BEGIN Available data

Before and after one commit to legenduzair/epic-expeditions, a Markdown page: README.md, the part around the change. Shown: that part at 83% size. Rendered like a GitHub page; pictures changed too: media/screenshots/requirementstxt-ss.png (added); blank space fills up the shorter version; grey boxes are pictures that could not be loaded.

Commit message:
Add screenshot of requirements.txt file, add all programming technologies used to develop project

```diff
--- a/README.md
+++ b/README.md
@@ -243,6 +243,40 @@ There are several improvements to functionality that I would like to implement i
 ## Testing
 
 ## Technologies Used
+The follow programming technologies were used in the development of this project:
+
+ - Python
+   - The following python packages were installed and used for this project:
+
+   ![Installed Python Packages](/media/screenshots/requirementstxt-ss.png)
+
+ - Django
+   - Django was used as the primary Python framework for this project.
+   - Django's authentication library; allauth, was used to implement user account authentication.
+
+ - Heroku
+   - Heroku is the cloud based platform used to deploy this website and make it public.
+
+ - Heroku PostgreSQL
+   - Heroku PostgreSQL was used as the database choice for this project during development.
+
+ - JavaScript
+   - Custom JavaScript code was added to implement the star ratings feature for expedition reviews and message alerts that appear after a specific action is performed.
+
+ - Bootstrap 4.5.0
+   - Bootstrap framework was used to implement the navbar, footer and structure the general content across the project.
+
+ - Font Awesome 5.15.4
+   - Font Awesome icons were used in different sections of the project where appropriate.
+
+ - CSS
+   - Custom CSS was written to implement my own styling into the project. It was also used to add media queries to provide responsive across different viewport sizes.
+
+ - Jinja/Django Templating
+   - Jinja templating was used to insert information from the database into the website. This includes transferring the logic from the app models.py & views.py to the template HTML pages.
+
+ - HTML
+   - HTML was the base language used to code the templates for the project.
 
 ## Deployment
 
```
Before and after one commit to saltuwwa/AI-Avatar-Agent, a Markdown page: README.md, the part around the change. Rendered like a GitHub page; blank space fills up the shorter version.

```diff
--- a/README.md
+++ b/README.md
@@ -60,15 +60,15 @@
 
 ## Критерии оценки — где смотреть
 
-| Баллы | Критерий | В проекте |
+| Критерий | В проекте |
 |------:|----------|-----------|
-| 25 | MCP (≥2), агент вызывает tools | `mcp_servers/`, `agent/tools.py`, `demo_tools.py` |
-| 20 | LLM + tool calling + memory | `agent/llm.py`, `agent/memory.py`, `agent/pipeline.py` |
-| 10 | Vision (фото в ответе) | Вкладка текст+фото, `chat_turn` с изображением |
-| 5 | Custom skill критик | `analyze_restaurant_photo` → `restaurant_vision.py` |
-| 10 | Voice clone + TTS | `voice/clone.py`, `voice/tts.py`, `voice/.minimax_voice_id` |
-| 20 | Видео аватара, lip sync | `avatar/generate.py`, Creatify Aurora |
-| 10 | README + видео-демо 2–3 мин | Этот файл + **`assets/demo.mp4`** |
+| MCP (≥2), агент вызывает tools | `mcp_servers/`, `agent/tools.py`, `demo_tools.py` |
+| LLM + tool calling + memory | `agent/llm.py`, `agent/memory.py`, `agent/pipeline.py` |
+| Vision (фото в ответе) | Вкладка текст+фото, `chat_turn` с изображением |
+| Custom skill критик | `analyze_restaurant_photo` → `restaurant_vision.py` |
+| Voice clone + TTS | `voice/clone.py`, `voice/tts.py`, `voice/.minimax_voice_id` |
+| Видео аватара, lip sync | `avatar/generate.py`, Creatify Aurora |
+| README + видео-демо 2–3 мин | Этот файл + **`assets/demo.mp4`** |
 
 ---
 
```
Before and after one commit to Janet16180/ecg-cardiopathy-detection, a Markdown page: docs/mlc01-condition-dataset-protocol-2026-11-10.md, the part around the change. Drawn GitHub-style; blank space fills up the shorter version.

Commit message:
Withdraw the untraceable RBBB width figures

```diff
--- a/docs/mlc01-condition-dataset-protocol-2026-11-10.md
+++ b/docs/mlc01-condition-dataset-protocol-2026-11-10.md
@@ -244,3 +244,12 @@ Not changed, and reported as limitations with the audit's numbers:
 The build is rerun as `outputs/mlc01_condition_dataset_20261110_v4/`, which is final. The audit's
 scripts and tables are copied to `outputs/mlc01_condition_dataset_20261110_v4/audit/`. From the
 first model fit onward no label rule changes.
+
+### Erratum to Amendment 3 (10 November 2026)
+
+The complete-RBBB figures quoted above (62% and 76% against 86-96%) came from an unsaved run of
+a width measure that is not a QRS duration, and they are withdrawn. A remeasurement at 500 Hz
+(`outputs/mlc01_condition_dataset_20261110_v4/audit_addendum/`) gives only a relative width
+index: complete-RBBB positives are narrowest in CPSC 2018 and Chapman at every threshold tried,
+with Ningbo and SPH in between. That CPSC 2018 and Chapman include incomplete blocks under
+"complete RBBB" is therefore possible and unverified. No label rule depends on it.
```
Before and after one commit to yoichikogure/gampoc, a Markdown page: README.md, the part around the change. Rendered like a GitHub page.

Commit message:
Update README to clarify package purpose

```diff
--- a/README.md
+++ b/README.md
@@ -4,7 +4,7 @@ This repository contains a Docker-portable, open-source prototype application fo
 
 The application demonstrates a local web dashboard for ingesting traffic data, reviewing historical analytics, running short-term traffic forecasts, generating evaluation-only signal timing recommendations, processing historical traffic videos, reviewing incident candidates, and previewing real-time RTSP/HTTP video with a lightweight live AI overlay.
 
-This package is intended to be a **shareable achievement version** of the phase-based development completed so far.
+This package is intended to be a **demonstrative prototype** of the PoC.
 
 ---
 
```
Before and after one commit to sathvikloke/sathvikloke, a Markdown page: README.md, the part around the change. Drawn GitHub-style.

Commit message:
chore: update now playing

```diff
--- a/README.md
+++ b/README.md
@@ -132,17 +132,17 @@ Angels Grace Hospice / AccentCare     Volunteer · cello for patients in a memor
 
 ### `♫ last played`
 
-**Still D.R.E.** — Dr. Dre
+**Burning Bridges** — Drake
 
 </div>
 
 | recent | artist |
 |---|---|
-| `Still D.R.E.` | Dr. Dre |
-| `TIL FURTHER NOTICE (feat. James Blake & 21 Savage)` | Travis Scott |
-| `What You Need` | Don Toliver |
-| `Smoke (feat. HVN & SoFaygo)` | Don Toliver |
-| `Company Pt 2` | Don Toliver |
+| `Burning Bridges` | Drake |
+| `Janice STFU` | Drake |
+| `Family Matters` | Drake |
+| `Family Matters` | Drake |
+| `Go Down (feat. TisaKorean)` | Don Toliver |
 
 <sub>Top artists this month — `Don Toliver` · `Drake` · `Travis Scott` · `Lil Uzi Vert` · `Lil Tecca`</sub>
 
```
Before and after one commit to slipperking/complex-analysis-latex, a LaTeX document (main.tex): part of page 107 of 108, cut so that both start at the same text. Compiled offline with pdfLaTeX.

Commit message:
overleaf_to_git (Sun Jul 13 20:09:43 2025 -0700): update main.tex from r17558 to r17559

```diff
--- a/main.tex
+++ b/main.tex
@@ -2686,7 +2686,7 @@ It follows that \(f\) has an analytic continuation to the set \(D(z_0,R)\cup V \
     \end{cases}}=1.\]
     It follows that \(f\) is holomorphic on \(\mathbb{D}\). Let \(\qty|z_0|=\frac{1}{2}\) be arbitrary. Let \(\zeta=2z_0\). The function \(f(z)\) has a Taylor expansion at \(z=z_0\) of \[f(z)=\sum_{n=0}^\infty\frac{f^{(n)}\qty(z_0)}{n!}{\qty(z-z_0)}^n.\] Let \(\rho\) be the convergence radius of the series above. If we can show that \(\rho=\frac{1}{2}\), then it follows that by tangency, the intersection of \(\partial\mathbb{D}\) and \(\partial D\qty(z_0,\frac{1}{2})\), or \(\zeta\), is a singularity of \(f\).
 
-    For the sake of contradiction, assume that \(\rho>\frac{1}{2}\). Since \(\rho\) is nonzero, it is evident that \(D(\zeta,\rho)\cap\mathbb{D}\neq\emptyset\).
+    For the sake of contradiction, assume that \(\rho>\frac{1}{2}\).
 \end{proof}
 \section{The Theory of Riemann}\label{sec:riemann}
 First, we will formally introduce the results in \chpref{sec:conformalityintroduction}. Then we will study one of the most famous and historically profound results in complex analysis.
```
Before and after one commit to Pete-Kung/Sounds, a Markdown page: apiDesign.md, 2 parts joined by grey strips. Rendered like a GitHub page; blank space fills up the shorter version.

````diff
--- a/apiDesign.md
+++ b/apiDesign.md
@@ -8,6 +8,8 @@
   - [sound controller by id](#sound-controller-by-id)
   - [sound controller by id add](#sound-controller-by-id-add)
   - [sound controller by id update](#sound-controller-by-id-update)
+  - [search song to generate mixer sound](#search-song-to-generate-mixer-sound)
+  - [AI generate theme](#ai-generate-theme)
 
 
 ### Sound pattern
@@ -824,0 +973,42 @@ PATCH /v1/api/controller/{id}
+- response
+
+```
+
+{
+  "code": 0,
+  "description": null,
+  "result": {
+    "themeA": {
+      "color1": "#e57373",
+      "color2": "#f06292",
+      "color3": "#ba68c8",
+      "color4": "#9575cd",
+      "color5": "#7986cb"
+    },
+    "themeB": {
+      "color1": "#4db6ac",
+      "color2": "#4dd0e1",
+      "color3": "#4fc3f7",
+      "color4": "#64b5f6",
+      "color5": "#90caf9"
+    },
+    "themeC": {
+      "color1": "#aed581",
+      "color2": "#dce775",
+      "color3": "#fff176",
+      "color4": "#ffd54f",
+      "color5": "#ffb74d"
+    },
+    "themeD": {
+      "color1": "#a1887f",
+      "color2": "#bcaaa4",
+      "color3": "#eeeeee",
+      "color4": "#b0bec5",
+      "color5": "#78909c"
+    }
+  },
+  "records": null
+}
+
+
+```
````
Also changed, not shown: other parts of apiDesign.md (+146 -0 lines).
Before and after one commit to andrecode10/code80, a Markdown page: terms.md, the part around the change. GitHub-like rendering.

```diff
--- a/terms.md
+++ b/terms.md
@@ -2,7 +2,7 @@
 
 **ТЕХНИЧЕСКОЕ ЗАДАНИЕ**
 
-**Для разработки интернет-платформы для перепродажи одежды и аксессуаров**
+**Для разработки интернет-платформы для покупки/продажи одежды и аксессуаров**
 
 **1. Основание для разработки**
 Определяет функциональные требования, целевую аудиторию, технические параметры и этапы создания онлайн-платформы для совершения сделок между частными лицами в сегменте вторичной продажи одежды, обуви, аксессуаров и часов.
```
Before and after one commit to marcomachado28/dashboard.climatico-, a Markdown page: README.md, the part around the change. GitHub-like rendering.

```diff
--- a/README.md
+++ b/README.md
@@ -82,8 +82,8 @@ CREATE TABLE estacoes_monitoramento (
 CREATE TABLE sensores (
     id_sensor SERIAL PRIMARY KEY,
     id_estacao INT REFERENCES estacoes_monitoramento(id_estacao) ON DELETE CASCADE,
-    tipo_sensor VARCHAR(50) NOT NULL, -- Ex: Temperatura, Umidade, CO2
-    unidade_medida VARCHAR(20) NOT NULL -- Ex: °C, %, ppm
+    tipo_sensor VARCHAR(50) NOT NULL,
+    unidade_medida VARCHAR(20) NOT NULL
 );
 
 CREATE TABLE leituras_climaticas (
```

END Available data

What is needed:
Go through the listing above and return each line where the word "Aurora" occurs.

Task solution:
-| 20 | Видео аватара, lip sync | `avatar/generate.py`, Creatify Aurora |
+| Видео аватара, lip sync | `avatar/generate.py`, Creatify Aurora |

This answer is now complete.